DuckDuckGo and its Move on ‘Disinformation’ Betrays its User Base


DuckDuckGo is acting in a similar way to the tech giants who don’t trust their users to know disinformation when they see it, says Colin Pape, founder of Presearch.

Many users of privacy-focused search engine DuckDuckGo expected that it bucked the establishment narrative and provided results that were unaffected by mainstream sources. “When you search, you expect unbiased results, but that’s not what you get on Google,” its CEO, Gabriel Weinberg, once wrote.

This expectation of DuckDuckGo as a source of unbiased information just evaporated with a tweet.

On March 9, Weinberg tweeted that DuckDuckGo has been “rolling out search updates that down-rank sites associated with Russian disinformation,” and added the company will “place news modules and information boxes at the top of DuckDuckGo search results (where they are seen and clicked the most) to highlight quality information for rapidly unfolding topics.” 

DuckDuckGo… is it Disinformation?

These moves essentially tell DuckDuckGo users that the decision to determine whether the information on these sites is indeed “disinformation” is not their choice to make. Now, its users are left scratching their heads trying to figure out how DuckDuckGo is different from Big Tech companies such as Google, and indeed, many have voiced dissatisfaction with the company’s decision.

As Twitter user Priyanshu Lata put it, “Today, you are removing Russian disinformation. Tomorrow you will be removing genuine protests.”

There are consequences of non-neutrality, and it is a slippery slope. Especially over the past couple of years, there have been numerous cases where the mainstream narrative ends up being false or distorted, and numerous incidents where livelihoods are shut down just because someone says something deemed to be “misinformation.”

The Big Picture

All this illustrates a larger point: decisions involving services such as search engines should not be placed in the hands of a select few whose main motivation is profit. It should be up to the users of these services to decide what is best for the community. While a system such as this wasn’t possible in the web2 era, that has changed with the introduction of crypto and decentralization.

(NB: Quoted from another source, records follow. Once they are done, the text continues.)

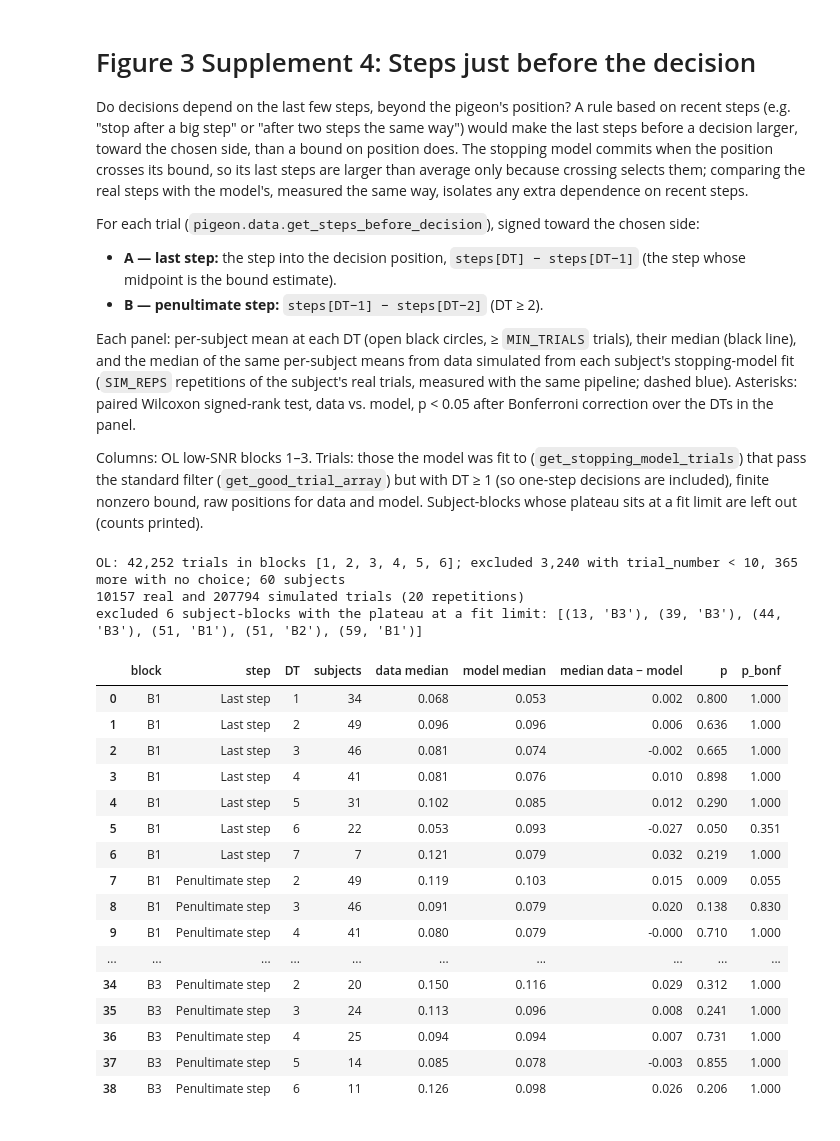
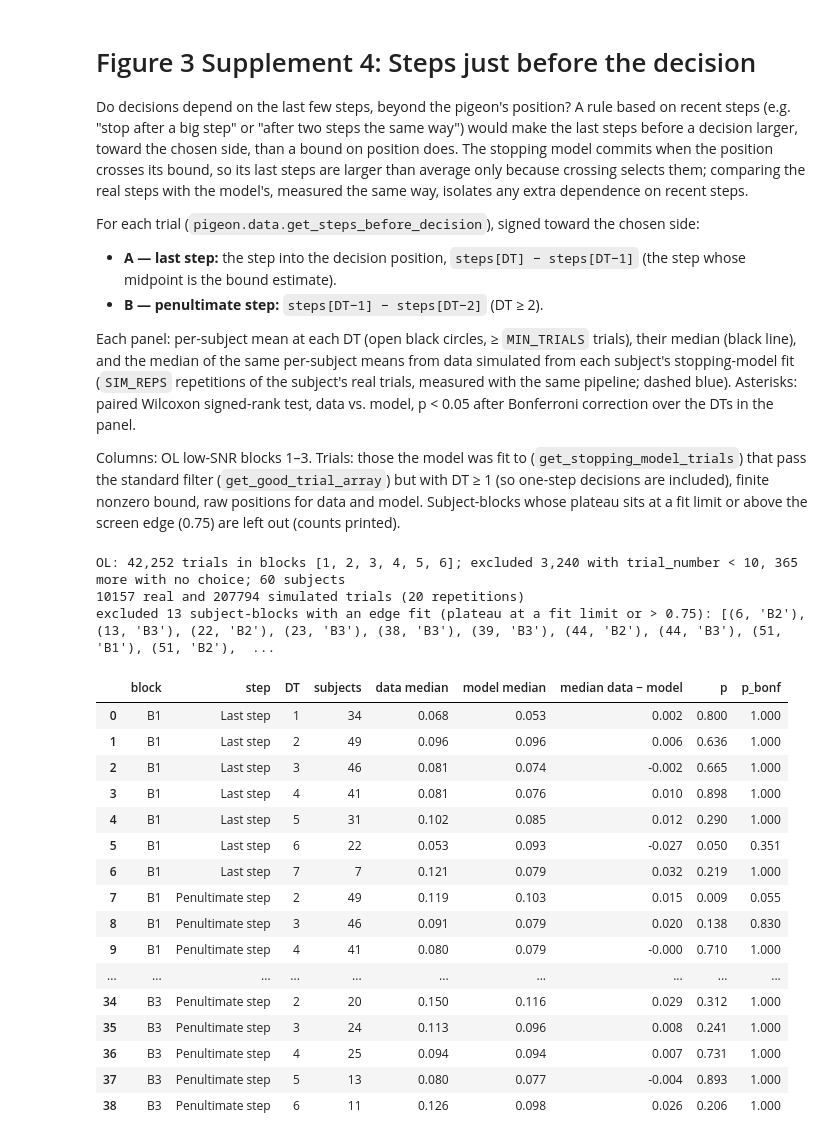
Before and after one commit to TheGoldLab/ms_2026_kalburge_etal_elife, a Jupyter notebook: notebooks/Figure03S04_stepsBeforeDecision.ipynb, the cells around one changed output. Saved outputs shown, nothing was run; the diff lists cells and outputs as text; code cells hidden in the pictures.

```diff
--- a/notebooks/Figure03S04_stepsBeforeDecision.ipynb
+++ b/notebooks/Figure03S04_stepsBeforeDecision.ipynb
@@ -26,7 +26,7 @@ p < 0.05 after Bonferroni correction over the DTs in the panel.
 Columns: OL low-SNR blocks 1–3. Trials: those the model was fit to (`get_stopping_model_trials`) that
 pass the standard filter (`get_good_trial_array`) but with DT ≥ 1 (so one-step decisions are included),
 finite nonzero bound, raw positions for data and model. Subject-blocks whose
-plateau sits at a fit limit are left out (counts printed).
+plateau sits at a fit limit or above the screen edge (0.75) are left out (counts printed).
 # %%
 import sys
 sys.path.insert(0, '..')
@@ -75,10 +75,10 @@ def _subject_means(t):
 real, n_real = _subject_means(trials)
 model, n_sim = _subject_means(sim)
 print(f'{n_real} real and {n_sim} simulated trials ({SIM_REPS} repetitions)')
-at_limit = fits.loc[get_plateau_at_limit(fits), ['subject_index', 'group']]
+at_limit = fits.loc[get_plateau_edge_fit(fits), ['subject_index', 'group']]
 l_lim = pd.MultiIndex.from_arrays([real.index.get_level_values(0), real.index.get_level_values(1)]).isin(
     pd.MultiIndex.from_frame(at_limit))
-print(f'excluded {at_limit.shape[0]} subject-blocks with the plateau at a fit limit: '
+print(f'excluded {at_limit.shape[0]} subject-blocks with an edge fit (plateau at a fit limit or > 0.75): '
       f'{list(map(tuple, at_limit.to_numpy()))}')
 both = real[~l_lim].join(model, rsuffix='_model', how='inner')
 
@@ -90,35 +90,35 @@ for b in BLOCKS:
                 x = both.xs((b, dt), level=['condition', 'DT'])[[col, col + '_model']].dropna()
             except KeyError:
                 continue
             if len(x) < 5:
                 continue
             rows.append({'block': b, 'step': label, 'DT': dt, 'subjects': len(x), 'data median': x[col].median(),
                          'model median': x[col + '_model'].median(),
                          'median data − model': (x[col] - x[col + '_model']).median(),
                          'p': scipy.stats.wilcoxon(x[col], x[col + '_model']).pvalue})
 tests = pd.DataFrame(rows)
 tests['p_bonf'] = (tests.p * tests.groupby(['block', 'step']).p.transform('size')).clip(upper=1)
 display(tests.round(3))
 # %% [output]
 OL: 42,252 trials in blocks [1, 2, 3, 4, 5, 6]; excluded 3,240 with trial_number < 10, 365 more with no choice; 60 subjects
 10157 real and 207794 simulated trials (20 repetitions)
-excluded 6 subject-blocks with the plateau at a fit limit: [(13, 'B3'), (39, 'B3'), (44, 'B3'), (51, 'B1'), (51, 'B2'), (59, 'B1')]
+excluded 13 subject-blocks with an edge fit (plateau at a fit limit or > 0.75): [(6, 'B2'), (13, 'B3'), (22, 'B2'), (23, 'B3'), (38, 'B3'), (39, 'B3'), (44, 'B2'), (44, 'B3'), (51, 'B1'), (51, 'B2'),  ...
 |  | block | step | DT | subjects | data median | model median | median data − model | p | p_bonf |
 | 0 | B1 | Last step | 1 | 34 | 0.068 | 0.053 | 0.002 | 0.800 | 1.000 |
 | 1 | B1 | Last step | 2 | 49 | 0.096 | 0.096 | 0.006 | 0.636 | 1.000 |
 | 2 | B1 | Last step | 3 | 46 | 0.081 | 0.074 | -0.002 | 0.665 | 1.000 |
 | 3 | B1 | Last step | 4 | 41 | 0.081 | 0.076 | 0.010 | 0.898 | 1.000 |
 | 4 | B1 | Last step | 5 | 31 | 0.102 | 0.085 | 0.012 | 0.290 | 1.000 |
 | 5 | B1 | Last step | 6 | 22 | 0.053 | 0.093 | -0.027 | 0.050 | 0.351 |
 | 6 | B1 | Last step | 7 | 7 | 0.121 | 0.079 | 0.032 | 0.219 | 1.000 |
 | 7 | B1 | Penultimate step | 2 | 49 | 0.119 | 0.103 | 0.015 | 0.009 | 0.055 |
 | 8 | B1 | Penultimate step | 3 | 46 | 0.091 | 0.079 | 0.020 | 0.138 | 0.830 |
 | 9 | B1 | Penultimate step | 4 | 41 | 0.080 | 0.079 | -0.000 | 0.710 | 1.000 |
 | ... | ... | ... | ... | ... | ... | ... | ... | ... | ... |
 | 34 | B3 | Penultimate step | 2 | 20 | 0.150 | 0.116 | 0.029 | 0.312 | 1.000 |
 | 35 | B3 | Penultimate step | 3 | 24 | 0.113 | 0.096 | 0.008 | 0.241 | 1.000 |
 | 36 | B3 | Penultimate step | 4 | 25 | 0.094 | 0.094 | 0.007 | 0.731 | 1.000 |
-| 37 | B3 | Penultimate step | 5 | 14 | 0.085 | 0.078 | -0.003 | 0.855 | 1.000 |
+| 37 | B3 | Penultimate step | 5 | 13 | 0.080 | 0.077 | -0.004 | 0.893 | 1.000 |
 | 38 | B3 | Penultimate step | 6 | 11 | 0.126 | 0.098 | 0.026 | 0.206 | 1.000 |
 # %%
 use_figure_style()
```
Also changed, not shown: parts of 2 cells of this notebook, 8 other files.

With a web3 company, there is no central authority making large decisions. Instead, community members holding crypto-powered tokens can vote on initiatives brought forth by their peers. For example, if token holders wanted to down-rank certain websites – a decision I personally wouldn’t support – they could put it to a vote. 

Under a decentralized system, no one will be able to tell people what information they could consume – unless users want it that way. With DuckDuckGo’s decision to down-rank certain information, it has taken power away from the users it vowed to serve.

About the Author

Colin Pape is the founder of Presearch, a decentralized, community-driven search engine with 3.5 million registered users. Colin founded Presearch after realizing that a single company controlled more than 90% of the world’s search queries, and that a more private, decentralized alternative was needed. Presearch is leveling the search playing field by leveraging blockchain technology and the power of the community to take on the world’s biggest internet company. Presearch rewards users for searching and supporting the network in PRE tokens, an Ethereum-based cryptocurrency. Colin is based near Toronto, Canada.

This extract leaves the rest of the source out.